Met dept rules out drought on narrowing rain deficit

Written by Sandip Das | New Delhi | Updated: Sep 6 2014, 13:13pm hrs
MonsoonThe IMD has predicted that the rainfall during the season (June-September) will be at a 13% deficit to the LPA.
Better monsoon rains, mainly over the central, southern and northern parts of the country, in the last fortnight have not only helped sowing but also bridged the rainfall deficit to a large extent, reports Sandip Das in New Delhi. According to India Meteorological Department (IMD), the overall deficiency in monsoon rains has reduced to 14% of the long period average (LPA), virtually ruling out chances of a drought. The IMD has predicted that the rainfall during the season (June-September) will be at a 13% deficit to the LPA. With sowing for most kharif crops such as pulses, oilseeds and cotton complete, the total area under summer crops has declined marginally compared with last year.

Click here for graph

Data released by the agriculture ministry on Friday showed the total area under kharif crops is 98.6 million hectares against 102 million hectares reported in the same period last year, a decline of 3.4%.

Apart from cotton, the area sown for all other kharif crops is lower this time around. At 36 million hectares, the area under paddy is only marginally lower but India may need to import more pulses this year given the sowing area has been lower. Agriculture minister Radha Mohan Singh said on Friday the exact area sown would be known by September 15.

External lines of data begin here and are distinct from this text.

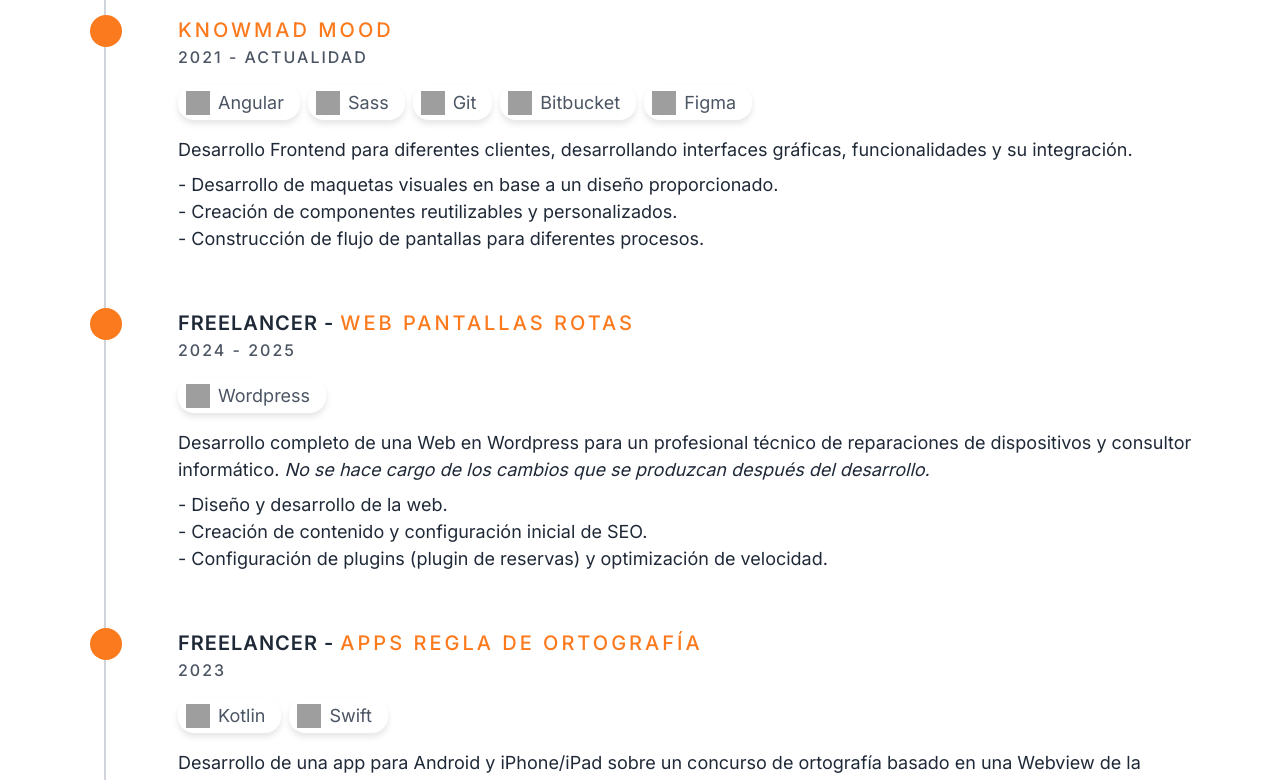
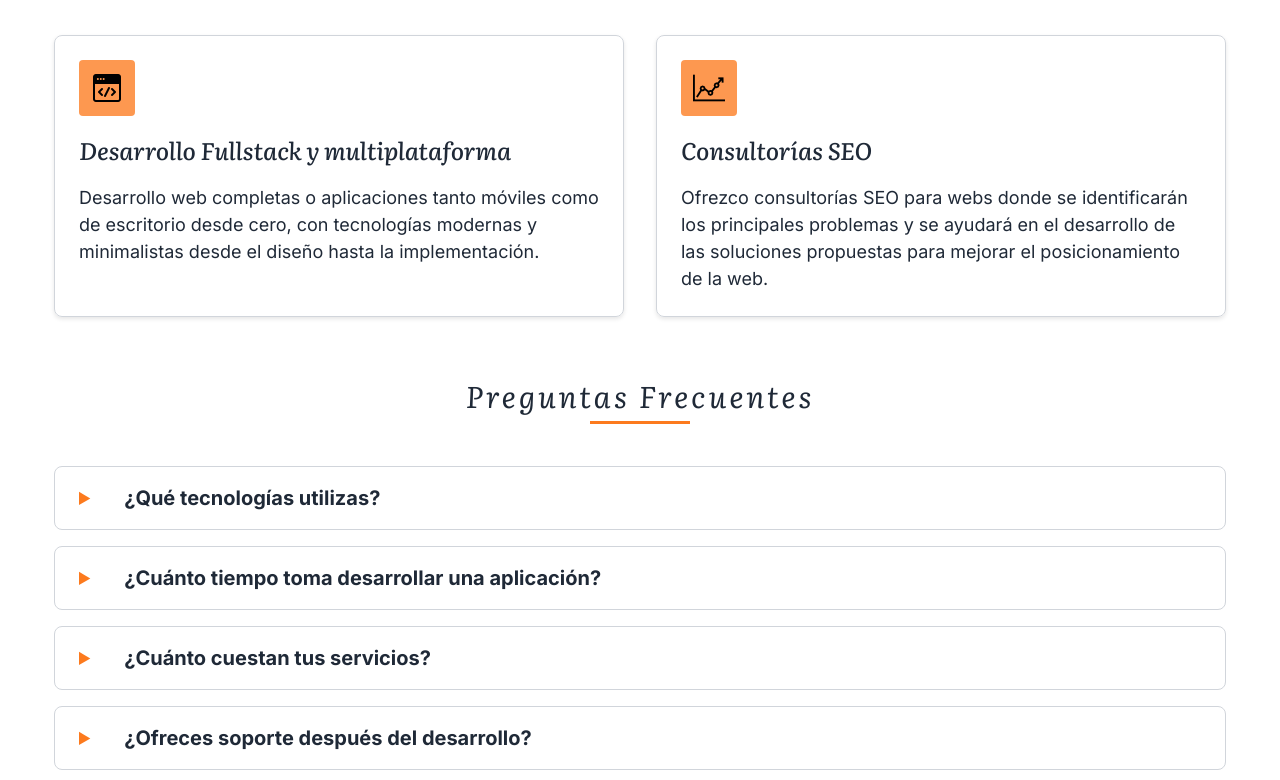
Before and after one commit to d4nld3v/portfolio, an Angular app: page / in a window 1280 px wide. Shown: the part 1280-2060 px from the top of the page. Built offline with nearby package versions, Linux system fonts and the light colour scheme; grey boxes are pictures that could not be loaded.

Commit message:
feat: add Services component and update layout; enhance styles and spacing for improved presentation

```diff
--- a/src/app/app.component.html
+++ b/src/app/app.component.html
@@ -185,49 +185,17 @@
     </ul>
   </section>
 
+  <app-services></app-services>
   <app-experience></app-experience>
 </main>
-<!--
-
-<main>
-  <section id="about" class="section">
-    <h2>Sobre mi <span class="title-decoration"></span></h2>
-    <p>Pasión por la digitalización de la sociedad</p>
-
-    <div class="section__content">
-      <img src="" alt="Imagen de Daniel Enriquez" />
-      <div class="section__information">
-        <p>Mi camino...</p>
-        <p>como desarrollo y el impacto que quiero tener</p>
-
-        <div class="section__extra">
-          <div class="extra__item">
-            <span class="extra__title">4</span>
-            <span>Años de experiencia</span>
-          </div>
-        </div>
-
-        <div class="section__rrss">linkedin , github</div>
-      </div>
-    </div>
-  </section>
-
-  <div class="section" id="skills">
-    <div class="d-flex justify-content-between">
-      <div>
-        <h3>Professional skills</h3>
-        <p>Tech stack</p>
-        <button>Contact me</button>
-      </div>
-      <div class="box">
-        <div class="box__item">angular</div>
-        <div class="box__item">react</div>
-        <div class="box__item">nodejs</div>
-        <div class="box__item">mongodb</div>
-        <div class="box__item">mysql</div>
-        <div class="box__item">wordpress</div>
-      </div>
-    </div>
-  </div>
-</main>
--->
+<footer>
+  <a
+    href="https://www.flaticon.es/iconos-gratis/desarrollador"
+    title="desarrollador iconos"
+    >Desarrollador iconos creados por HideMaru - Flaticon</a
+  ><a
+    href="https://www.flaticon.es/iconos-gratis/grafico"
+    title="gráfico iconos"
+    >Gráfico iconos creados por Freepik - Flaticon</a
+  >
+</footer>
--- a/src/app/app.component.ts
+++ b/src/app/app.component.ts
@@ -1,11 +1,12 @@
 import { Component } from '@angular/core';
 import { MenuComponent } from '@app/menu/menu.component';
 import { ExperienceComponent } from '@app/experience/experience.component';
+import { ServicesComponent } from './services/services.component';
 
 @Component({
   selector: 'app-root',
   standalone: true,
-  imports: [MenuComponent, ExperienceComponent],
+  imports: [MenuComponent, ExperienceComponent, ServicesComponent],
   templateUrl: './app.component.html',
 })
 export class AppComponent {
--- a/src/app/experience/experience.component.html
+++ b/src/app/experience/experience.component.html
@@ -1,4 +1,4 @@
-<section id="experience" class="mt-80 mb-80">
+<section id="experience" class="mt-100 mb-80">
   <h2>Experiencia & Proyectos <span class="line-decoration"></span></h2>
 
   <ul class="timelime">
@@ -75,7 +75,7 @@
     <li class="timeline__item">
       <div>
         <span class="timeline__item__name"
-          >Freelancer -
+          >Freelance -
           <a target="_blank" href="https://pantallarota.ct.ws" class="highlight"
             >Web Pantallas Rotas</a
           >
@@ -115,12 +115,12 @@
     <li class="timeline__item">
       <div>
         <span class="timeline__item__name"
-          >FREELANCER -
+          >Freelance -
           <a
             href="https://play.google.com/store/apps/details?id=com.reglasdeortografia.concurso&hl=es_419"
             class="highlight"
             target="_blank"
-            >Apps Regla de Ortografía</a
+            >Apps Concurso de Ortografía</a
           >
         </span>
         <span class="timeline__item__year">2023</span>
--- /dev/null
+++ b/src/app/services/services.component.html
@@ -0,0 +1,85 @@
+<div class="mt-100 mb-80" id="services">
+  <h2>Servicios <span class="line-decoration"></span></h2>
+  <div class="services__container">
+    <div class="services__item">
+      <div class="services__icon">
+        <img src="assets/dev.png" alt="Dev icon" />
+      </div>
+
+      <h3 class="service__title">Desarrollo Fullstack y multiplataforma</h3>
+      <p>
+        Desarrollo web completas o aplicaciones tanto móviles como de escritorio
+        desde cero, con tecnologías modernas y minimalistas desde el diseño
+        hasta la implementación.
+      </p>
+    </div>
+
+    <div class="services__item">
+      <div class="services__icon">
+        <img src="assets/grafico.png" alt="grafico icon" />
+      </div>
+      <h3 class="service__title">Consultorías SEO</h3>
+      <p>
+        Ofrezco consultorías SEO para webs donde se identificarán los
+        principales problemas y se ayudará en el desarrollo de las soluciones
+        propuestas para mejorar el posicionamiento de la web.
+      </p>
+    </div>
+  </div>
+  <h2 class="h3 mt-56 mb-48">Preguntas Frecuentes</h2>
+  <div class="services__asks">
+    <details>
+      <summary><strong>¿Qué tecnologías utilizas?</strong></summary>
+      <p>
+        Utilizo una variedad de tecnologías modernas como
+        <strong>Angular</strong>, <strong>NodeJS</strong>, <strong>Bun</strong>,
+        <strong>C#</strong> y para aplicaciones móviles y multiplataforma con
+        <strong>C#</strong>.
+      </p>
+    </details>
+    <details>
+      <summary>
+        <strong>¿Cuánto tiempo toma desarrollar una aplicación?</strong>
+      </summary>
+      <p>
+        El tiempo de desarrollo depende de la complejidad del proyecto, pero
+        generalmente toma entre <strong>1 a 3 meses</strong>.
+      </p>
+    </details>
+    <details>
+      <summary>
+        <strong>¿Cuánto cuestan tus servicios?</strong>
+      </summary>
+      <p>
+        El costo de mis servicios varía dependiendo de las condiciones del
+        proyecto y la forma de pago preferida. Para obtener una cotización
+        personalizada, por favor <a href="#">contáctame</a> con los detalles de
+        tu proyecto.
+      </p>
+    </details>
+
+    <details>
+      <summary>
+        <strong>¿Ofreces soporte después del desarrollo?</strong>
+      </summary>
+      <p>
+        Sí, ofrezco soporte y mantenimiento continuo si se desea para asegurar
+        que tu aplicación funcione sin problemas.
+      </p>
+    </details>
+
+    <details>
+      <summary>
+        <strong>¿Ofreces apoyo para desarrollos en curso?</strong>
+      </summary>
+      <p>
+        También ofrezco apoyo para desarrollos en curso optimizando el trabajo
+        en equipo.
+      </p>
+    </details>
+  </div>
+
+  <div class="d-flex justify-content-center mt-56">
+    <button>Más información</button>
+  </div>
+</div>
--- /dev/null
+++ b/src/app/services/services.component.ts
@@ -0,0 +1,9 @@
+import { ChangeDetectionStrategy, Component } from '@angular/core';
+
+@Component({
+  selector: 'app-services',
+  imports: [],
+  templateUrl: './services.component.html',
+  changeDetection: ChangeDetectionStrategy.OnPush,
+})
+export class ServicesComponent {}
--- a/src/styles.scss
+++ b/src/styles.scss
@@ -30,7 +30,7 @@ h2 {
   letter-spacing: 3px;
   font-weight: 400;
   color: $black-muted;
-  margin-bottom: 40px;
+  margin-bottom: 56px;
 
   .line-decoration {
     display: block;
@@ -211,3 +211,98 @@ button {
     }
   }
 }
+.services__container {
+  display: grid;
+  grid-template-columns: repeat(2, minmax(300px, 1fr));
+  gap: 32px;
+  margin-top: 56px;
+
+  .services__item {
+    display: flex;
+    flex-direction: column;
+    gap: 16px;
+    padding: 24px;
+    border-radius: 8px;
+    box-shadow: 0 2px 4px rgba(0, 0, 0, 0.1);
+    backdrop-filter: blur(10px);
+    border: 1px solid $gray-light;
+  }
+
+  .services__icon {
+    width: 56px;
+    height: 56px;
+    padding: 2px;
+    border-radius: 4px;
+    background-color: lighten($color-primary, 10%);
+    display: flex;
+    align-items: center;
+    justify-content: center;
+
+    img {
+      width: 32px;
+      height: 32px;
+    }
+  }
+}
+
+.service__title,
+.h3 {
+  font-size: 24px;
+  font-family: $heading-family;
+  font-weight: 500;
+  color: $black;
+  font-style: italic;
+}
+
+.h3 {
+  text-transform: none;
+  font-weight: 400;
+  font-size: 30px;
+  justify-content: center;
+  position: relative;
+
+  &::after {
+    content: "";
+    position: absolute;
+    display: block;
+    width: 100px;
+    height: 3px;
+    background-color: $color-primary;
+    bottom: -6px;
+    left: auto;
+    right: auto;
+  }
+}
+.services__asks {
+  display: flex;
+  flex-direction: column;
+  gap: 16px;
+  details {
+    padding: 16px 24px;
+    cursor: pointer;
+    border: 1px solid $gray-light;
+    border-radius: 8px;
+
+    summary {
+      font-size: 20px;
+
+      strong {
+        margin-left: 24px;
+      }
+
+      &::marker {
+        color: $color-primary;
+      }
+    }
+
+    p {
+      margin-top: 16px;
+      font-size: 18px;
+      padding-left: 47px;
+    }
+    a {
+      color: $color-primary;
+      cursor: pointer;
+    }
+  }
+}
--- a/src/styles/_utilities.scss
+++ b/src/styles/_utilities.scss
@@ -4,6 +4,10 @@
 
 .d-flex {
   display: flex !important;
+}
+
+.justify-content-center {
+  justify-content: center !important;
 }
 
 .gap-8 {
@@ -36,6 +40,10 @@
 .mt-8 {
   margin-top: 8px !important;
 }
+.mb-8 {
+  margin-bottom: 8px !important;
+}
+
 .mt-32 {
   margin-top: 32px !important;
 }
@@ -51,6 +59,9 @@
 .mt-80 {
   margin-top: 80px !important;
 }
+.mt-100 {
+  margin-top: 100px !important;
+}
 
 .mb-80 {
   margin-bottom: 80px !important;
```
Also changed, not shown: src/assets/dev.png (added), src/assets/grafico.png (added).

The sowing of kharif crops begins with the onset of the southwest monsoon from June, while harvesting commences from October. The rainfall deficit may further decline with the met department predicting more rainfall in the next few days; the monsoon this year picked up pace in the July and August after a sluggish beginning.